In a recent conversation I had with Beck for a forthcoming episode of the Ears to Feed In Conversation podcast, Beck recalled listening to Motion City Soundtrack and Tom Petty’s Wildflowers while writing some of the material on Hallelujah Hell Yeah. He explained that listening to and thinking about how those artists would convey their emotions in ways that would not only please the members of their bands, but would also be enjoyable to see as an audience member attributed to the streamlined focus this time around. As the tried-and-true scripture from Saint Thomas Petty reads, “Don’t bore us, get to the chorus.”

These moments of self-awareness and self-actualization paid off wonderfully on the album, as in a just and fair world, Hallelujah Hell Yeah will take String Machine up a font size on festival lineup posters in 2022. While the layered hooks and big choruses to songs like “Churn It Anew” and “Touring in January’’ recall the approachable culture domination of early-aughts indie rock, you can visualize Beck and co. dismantling the stage while rocking the fuck out on the heavy outro to the otherwise tender and openhearted “Dark Morning (Magnetic).”

If there is a trick that you can single out as to why Hallelujah Hell Yeah is such a triumph, it’s that it feels nostalgic and unpredictable all at once. While the intricate orchestrations feel as though they could splinter off and cause carnage on the ground as they achieve liftoff, Beck’s earnest and hopeful perspective throughout the album feels like an Alka-Seltzer being dropped into your favorite mug after a tumultuous night out. On the horn-led “Eyes Set 4 Good,” he lays out how conquering the bumpy road ahead is easier when it’s acknowledged and given full attention: “There are holes in my heart that are bigger than some / But there’s little ones in the bunch / I’ve got my eyes set on home for good.”

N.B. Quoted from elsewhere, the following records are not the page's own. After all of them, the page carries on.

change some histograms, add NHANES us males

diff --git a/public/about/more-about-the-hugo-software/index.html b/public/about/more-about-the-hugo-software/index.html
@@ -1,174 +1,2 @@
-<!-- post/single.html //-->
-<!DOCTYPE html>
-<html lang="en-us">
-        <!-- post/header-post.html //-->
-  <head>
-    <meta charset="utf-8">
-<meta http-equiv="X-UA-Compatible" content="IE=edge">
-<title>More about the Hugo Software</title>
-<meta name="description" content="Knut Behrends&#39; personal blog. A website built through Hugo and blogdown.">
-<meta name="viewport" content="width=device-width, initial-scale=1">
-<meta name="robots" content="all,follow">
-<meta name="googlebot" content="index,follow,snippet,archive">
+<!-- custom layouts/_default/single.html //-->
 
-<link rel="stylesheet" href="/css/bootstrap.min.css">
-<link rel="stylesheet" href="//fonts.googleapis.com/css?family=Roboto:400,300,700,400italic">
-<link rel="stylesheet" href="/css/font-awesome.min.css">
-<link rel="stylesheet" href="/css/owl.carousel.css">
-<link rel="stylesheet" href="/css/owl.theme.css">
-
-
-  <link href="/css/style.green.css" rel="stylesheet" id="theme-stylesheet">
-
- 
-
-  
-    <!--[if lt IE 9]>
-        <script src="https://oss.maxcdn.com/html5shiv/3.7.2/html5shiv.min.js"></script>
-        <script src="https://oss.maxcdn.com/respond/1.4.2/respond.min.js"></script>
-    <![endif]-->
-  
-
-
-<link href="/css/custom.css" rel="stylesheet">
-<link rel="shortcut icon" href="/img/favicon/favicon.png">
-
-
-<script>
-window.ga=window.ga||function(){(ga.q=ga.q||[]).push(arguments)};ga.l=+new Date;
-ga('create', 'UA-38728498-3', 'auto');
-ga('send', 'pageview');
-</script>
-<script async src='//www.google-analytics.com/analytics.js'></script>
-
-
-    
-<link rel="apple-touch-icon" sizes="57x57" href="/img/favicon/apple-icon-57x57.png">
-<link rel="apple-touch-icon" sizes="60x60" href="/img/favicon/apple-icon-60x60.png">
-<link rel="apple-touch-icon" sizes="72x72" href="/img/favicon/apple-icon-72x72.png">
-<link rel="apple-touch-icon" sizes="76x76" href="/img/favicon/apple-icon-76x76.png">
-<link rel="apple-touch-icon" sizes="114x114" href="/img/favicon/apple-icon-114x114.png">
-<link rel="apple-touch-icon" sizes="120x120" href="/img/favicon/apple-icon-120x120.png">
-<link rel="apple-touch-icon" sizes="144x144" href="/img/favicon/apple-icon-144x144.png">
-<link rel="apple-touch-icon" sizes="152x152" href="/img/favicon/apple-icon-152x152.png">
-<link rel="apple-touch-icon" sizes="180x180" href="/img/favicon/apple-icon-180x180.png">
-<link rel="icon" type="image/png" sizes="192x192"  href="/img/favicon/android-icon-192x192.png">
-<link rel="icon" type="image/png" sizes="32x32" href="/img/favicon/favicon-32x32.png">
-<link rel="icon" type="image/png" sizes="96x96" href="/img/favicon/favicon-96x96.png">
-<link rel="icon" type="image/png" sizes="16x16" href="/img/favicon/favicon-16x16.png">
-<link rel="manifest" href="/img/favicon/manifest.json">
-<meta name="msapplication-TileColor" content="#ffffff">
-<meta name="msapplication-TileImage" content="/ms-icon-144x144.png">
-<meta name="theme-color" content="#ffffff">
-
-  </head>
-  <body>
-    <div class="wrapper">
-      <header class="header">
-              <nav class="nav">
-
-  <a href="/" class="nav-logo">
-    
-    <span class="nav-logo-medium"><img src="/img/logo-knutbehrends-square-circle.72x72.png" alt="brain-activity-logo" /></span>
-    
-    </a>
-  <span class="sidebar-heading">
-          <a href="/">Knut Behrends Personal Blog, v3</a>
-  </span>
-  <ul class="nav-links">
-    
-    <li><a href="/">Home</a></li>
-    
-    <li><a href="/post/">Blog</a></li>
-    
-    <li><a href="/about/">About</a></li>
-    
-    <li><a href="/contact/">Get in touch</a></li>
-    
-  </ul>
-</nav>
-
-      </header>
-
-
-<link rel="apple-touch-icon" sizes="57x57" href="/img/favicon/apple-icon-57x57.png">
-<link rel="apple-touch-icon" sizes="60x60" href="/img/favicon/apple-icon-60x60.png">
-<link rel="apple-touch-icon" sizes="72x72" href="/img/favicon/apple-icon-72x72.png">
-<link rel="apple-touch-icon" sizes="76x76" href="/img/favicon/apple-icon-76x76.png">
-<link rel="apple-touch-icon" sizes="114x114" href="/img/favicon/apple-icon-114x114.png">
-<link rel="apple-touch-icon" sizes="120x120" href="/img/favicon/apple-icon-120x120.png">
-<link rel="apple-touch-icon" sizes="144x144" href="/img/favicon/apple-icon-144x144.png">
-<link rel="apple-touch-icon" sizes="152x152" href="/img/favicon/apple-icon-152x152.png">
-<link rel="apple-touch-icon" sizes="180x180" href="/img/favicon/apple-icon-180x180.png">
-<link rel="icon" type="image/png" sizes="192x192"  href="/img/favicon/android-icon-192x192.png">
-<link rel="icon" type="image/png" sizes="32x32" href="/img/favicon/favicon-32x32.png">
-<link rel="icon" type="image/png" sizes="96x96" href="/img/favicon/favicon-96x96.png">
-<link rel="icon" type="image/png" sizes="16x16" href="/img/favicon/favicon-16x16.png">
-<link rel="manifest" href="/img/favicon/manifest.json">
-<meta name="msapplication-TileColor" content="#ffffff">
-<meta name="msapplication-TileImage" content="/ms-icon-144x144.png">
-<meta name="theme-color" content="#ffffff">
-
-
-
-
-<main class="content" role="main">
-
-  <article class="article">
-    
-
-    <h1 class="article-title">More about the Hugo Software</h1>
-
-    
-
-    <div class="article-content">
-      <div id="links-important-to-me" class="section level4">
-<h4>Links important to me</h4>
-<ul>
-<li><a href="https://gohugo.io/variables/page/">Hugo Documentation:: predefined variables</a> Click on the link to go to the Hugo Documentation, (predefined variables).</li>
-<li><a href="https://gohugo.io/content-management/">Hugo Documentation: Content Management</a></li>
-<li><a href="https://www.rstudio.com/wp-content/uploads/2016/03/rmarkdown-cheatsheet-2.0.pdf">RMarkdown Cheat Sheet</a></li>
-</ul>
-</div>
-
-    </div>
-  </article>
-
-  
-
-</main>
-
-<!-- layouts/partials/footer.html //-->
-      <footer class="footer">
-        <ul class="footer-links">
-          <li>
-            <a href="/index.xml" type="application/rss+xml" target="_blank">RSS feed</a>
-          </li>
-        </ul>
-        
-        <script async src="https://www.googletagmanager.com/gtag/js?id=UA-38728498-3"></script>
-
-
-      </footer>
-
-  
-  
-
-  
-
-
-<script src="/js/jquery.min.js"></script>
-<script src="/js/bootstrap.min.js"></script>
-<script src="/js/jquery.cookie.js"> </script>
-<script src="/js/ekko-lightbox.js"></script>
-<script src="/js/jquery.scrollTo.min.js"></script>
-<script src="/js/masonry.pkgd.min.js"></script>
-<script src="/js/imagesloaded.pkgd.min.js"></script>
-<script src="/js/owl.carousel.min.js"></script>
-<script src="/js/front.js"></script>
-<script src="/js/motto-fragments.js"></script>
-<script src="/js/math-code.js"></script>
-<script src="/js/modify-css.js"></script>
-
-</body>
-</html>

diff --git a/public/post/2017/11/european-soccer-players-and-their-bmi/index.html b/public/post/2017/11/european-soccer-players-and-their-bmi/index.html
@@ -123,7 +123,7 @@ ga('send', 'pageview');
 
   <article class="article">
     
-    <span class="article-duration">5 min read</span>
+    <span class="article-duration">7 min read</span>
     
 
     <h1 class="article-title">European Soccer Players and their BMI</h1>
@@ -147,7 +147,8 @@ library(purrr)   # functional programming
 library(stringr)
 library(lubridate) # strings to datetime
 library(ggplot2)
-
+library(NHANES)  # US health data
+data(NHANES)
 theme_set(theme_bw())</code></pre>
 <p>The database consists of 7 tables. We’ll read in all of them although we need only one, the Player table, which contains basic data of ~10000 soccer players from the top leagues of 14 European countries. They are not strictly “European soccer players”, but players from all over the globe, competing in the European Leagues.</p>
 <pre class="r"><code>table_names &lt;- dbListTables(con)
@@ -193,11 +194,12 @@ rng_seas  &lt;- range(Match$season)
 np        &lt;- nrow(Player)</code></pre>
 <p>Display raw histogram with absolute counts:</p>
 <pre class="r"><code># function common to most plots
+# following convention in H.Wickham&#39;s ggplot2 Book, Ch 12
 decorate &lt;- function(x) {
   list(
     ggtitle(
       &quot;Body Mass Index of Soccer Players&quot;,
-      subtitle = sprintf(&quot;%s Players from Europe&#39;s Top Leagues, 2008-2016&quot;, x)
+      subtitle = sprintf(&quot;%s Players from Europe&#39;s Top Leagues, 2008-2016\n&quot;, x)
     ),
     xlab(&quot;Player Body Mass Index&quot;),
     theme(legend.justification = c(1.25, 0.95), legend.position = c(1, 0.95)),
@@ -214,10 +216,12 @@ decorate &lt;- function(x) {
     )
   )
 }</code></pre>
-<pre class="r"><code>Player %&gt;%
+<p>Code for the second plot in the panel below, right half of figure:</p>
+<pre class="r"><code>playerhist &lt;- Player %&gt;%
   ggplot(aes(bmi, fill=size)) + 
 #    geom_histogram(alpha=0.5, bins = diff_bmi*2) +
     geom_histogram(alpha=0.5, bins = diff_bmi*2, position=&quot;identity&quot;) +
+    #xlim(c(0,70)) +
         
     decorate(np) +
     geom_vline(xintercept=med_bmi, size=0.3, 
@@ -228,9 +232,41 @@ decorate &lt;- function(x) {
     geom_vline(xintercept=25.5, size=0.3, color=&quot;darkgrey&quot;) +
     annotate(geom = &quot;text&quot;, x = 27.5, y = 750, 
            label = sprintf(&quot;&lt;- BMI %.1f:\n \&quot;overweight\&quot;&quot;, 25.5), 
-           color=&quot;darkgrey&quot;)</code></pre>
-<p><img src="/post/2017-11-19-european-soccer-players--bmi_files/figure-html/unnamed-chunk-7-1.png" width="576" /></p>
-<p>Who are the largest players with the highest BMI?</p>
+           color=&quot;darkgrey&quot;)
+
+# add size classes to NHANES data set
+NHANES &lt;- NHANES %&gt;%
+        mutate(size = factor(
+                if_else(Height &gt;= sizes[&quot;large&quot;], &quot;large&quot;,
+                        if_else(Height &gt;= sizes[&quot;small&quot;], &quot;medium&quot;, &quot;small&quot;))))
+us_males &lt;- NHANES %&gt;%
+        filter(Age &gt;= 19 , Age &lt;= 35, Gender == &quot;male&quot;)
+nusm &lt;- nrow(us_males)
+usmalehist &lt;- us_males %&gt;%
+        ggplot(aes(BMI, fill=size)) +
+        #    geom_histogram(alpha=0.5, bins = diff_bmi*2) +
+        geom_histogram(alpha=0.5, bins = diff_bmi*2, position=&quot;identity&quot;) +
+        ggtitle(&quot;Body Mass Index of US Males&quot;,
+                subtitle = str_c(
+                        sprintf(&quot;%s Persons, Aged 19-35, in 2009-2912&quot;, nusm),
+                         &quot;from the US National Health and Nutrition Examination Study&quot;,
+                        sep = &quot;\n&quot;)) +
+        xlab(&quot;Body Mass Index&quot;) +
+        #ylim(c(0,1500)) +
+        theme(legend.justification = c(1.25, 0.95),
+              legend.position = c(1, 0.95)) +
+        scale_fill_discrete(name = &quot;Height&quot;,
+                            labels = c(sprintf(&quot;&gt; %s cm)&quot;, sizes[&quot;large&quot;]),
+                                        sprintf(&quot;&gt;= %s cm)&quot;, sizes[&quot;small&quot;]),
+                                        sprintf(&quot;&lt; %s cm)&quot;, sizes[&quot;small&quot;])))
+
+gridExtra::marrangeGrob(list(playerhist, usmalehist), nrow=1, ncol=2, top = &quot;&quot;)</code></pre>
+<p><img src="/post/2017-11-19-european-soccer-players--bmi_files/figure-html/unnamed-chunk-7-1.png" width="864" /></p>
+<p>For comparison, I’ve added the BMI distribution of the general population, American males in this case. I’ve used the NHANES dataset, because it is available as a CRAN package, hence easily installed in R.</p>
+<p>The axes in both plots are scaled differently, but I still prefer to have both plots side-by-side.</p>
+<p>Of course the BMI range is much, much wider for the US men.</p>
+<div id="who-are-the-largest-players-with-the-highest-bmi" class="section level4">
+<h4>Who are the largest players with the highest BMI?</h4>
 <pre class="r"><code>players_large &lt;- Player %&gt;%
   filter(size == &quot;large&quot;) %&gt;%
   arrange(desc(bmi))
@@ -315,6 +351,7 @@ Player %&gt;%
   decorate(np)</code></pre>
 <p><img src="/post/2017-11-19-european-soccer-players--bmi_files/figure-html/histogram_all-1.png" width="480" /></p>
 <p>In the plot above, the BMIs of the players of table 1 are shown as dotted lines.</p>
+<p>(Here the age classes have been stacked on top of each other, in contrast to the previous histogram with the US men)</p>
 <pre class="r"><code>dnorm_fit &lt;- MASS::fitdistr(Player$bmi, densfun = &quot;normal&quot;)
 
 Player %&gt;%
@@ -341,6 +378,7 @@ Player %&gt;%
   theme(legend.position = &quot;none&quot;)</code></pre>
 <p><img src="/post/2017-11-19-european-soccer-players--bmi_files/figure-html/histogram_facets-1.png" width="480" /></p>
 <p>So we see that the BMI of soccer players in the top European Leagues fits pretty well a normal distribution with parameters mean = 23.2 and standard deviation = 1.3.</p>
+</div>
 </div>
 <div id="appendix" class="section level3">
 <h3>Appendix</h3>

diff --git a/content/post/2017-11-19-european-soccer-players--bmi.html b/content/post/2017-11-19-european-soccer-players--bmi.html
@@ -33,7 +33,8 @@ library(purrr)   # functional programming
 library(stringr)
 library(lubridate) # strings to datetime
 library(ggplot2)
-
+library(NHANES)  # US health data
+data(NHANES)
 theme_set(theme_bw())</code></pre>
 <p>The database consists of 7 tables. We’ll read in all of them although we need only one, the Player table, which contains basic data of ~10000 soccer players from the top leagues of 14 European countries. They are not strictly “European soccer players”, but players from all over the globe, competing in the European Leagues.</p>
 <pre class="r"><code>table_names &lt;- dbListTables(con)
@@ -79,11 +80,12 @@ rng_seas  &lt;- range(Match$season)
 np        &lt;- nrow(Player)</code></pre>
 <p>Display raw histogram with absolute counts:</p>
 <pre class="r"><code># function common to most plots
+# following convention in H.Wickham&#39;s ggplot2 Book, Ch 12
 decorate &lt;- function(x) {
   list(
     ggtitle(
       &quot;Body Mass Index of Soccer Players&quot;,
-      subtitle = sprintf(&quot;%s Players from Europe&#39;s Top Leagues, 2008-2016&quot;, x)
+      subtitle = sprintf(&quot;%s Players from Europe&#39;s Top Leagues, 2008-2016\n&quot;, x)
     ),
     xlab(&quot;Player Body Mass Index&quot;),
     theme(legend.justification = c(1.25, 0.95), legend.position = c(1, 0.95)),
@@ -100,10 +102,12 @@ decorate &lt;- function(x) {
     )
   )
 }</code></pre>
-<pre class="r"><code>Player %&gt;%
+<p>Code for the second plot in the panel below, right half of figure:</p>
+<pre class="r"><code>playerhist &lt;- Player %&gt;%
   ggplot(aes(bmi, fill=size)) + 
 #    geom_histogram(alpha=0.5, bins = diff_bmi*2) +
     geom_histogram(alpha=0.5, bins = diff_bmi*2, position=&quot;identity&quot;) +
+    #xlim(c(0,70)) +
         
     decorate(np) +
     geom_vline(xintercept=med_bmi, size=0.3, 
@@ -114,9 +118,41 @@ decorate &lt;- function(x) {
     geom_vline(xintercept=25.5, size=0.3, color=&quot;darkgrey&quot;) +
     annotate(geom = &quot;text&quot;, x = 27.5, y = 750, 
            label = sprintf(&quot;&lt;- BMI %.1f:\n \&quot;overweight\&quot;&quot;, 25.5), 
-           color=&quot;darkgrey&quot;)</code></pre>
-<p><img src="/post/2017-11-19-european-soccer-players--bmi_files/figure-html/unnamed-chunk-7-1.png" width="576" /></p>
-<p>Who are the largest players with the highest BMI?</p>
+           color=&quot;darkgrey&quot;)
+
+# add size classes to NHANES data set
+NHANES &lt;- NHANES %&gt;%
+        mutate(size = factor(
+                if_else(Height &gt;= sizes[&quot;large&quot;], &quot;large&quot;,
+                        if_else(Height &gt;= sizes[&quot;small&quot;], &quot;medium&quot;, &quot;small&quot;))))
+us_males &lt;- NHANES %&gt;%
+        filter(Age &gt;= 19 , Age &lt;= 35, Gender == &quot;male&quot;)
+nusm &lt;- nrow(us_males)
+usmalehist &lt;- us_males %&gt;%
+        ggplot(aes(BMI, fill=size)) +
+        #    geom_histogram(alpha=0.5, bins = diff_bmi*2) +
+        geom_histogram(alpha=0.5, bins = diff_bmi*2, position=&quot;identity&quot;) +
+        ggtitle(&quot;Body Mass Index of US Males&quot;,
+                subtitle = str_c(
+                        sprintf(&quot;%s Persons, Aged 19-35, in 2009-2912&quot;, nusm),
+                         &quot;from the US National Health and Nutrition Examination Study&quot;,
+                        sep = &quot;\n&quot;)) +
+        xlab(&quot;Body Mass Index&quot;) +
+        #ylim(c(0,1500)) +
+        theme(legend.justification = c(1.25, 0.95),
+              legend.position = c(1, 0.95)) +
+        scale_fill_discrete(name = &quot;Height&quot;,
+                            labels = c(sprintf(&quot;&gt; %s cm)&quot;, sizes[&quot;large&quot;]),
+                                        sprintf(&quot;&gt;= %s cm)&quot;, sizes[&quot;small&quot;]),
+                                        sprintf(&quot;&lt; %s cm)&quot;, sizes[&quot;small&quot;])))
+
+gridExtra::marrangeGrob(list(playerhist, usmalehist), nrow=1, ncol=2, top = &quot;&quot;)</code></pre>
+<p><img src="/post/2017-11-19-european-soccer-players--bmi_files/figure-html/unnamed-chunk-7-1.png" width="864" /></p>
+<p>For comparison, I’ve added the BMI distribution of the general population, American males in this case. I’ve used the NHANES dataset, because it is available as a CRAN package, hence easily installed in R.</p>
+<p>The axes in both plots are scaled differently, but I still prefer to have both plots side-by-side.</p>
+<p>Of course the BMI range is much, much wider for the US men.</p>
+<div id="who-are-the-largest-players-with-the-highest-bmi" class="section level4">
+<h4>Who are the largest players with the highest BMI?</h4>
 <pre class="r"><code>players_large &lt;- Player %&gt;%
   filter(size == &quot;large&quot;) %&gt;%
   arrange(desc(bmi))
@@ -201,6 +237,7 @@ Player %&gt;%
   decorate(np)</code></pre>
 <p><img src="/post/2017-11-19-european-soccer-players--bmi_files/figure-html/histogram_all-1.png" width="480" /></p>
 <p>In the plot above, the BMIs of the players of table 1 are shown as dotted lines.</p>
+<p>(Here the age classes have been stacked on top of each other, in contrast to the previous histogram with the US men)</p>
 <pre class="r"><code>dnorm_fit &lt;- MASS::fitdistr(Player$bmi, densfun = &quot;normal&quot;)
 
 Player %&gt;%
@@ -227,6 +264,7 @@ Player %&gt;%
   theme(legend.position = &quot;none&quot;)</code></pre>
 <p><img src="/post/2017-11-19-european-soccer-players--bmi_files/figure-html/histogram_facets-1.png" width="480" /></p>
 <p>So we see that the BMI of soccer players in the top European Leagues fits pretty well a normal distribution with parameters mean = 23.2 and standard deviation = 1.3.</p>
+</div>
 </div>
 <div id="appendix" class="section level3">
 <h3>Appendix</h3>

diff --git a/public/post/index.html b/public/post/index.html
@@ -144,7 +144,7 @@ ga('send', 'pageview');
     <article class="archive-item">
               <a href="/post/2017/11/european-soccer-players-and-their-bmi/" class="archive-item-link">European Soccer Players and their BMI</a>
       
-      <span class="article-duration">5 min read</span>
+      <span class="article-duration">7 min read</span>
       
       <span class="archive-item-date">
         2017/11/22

Hallelujah Hell Yeah is the kind of record that makes you remember what indie rock can do. With String Machine, Beck has created a musical vehicle that is as ambitious as it is inviting. This is a record that should inspire weekend warriors making music with friends in cramped practice spaces to think about stage plotting and putting in the long hours of refinement that it takes to go legit. As much as the cards are stacked against us, the pursuit of something greater can never be discounted. Hallelujah, hell yeah, man.

Pat King is a Philadelphia-based journalist and host of the In Conversation podcast at Ears to Feed. He releases his own music with his project Labrador and is a tireless show-goer and rock doc fanatic. He recently took up long-distance running, which he will not shut up about. You can follow him at @MrPatKing.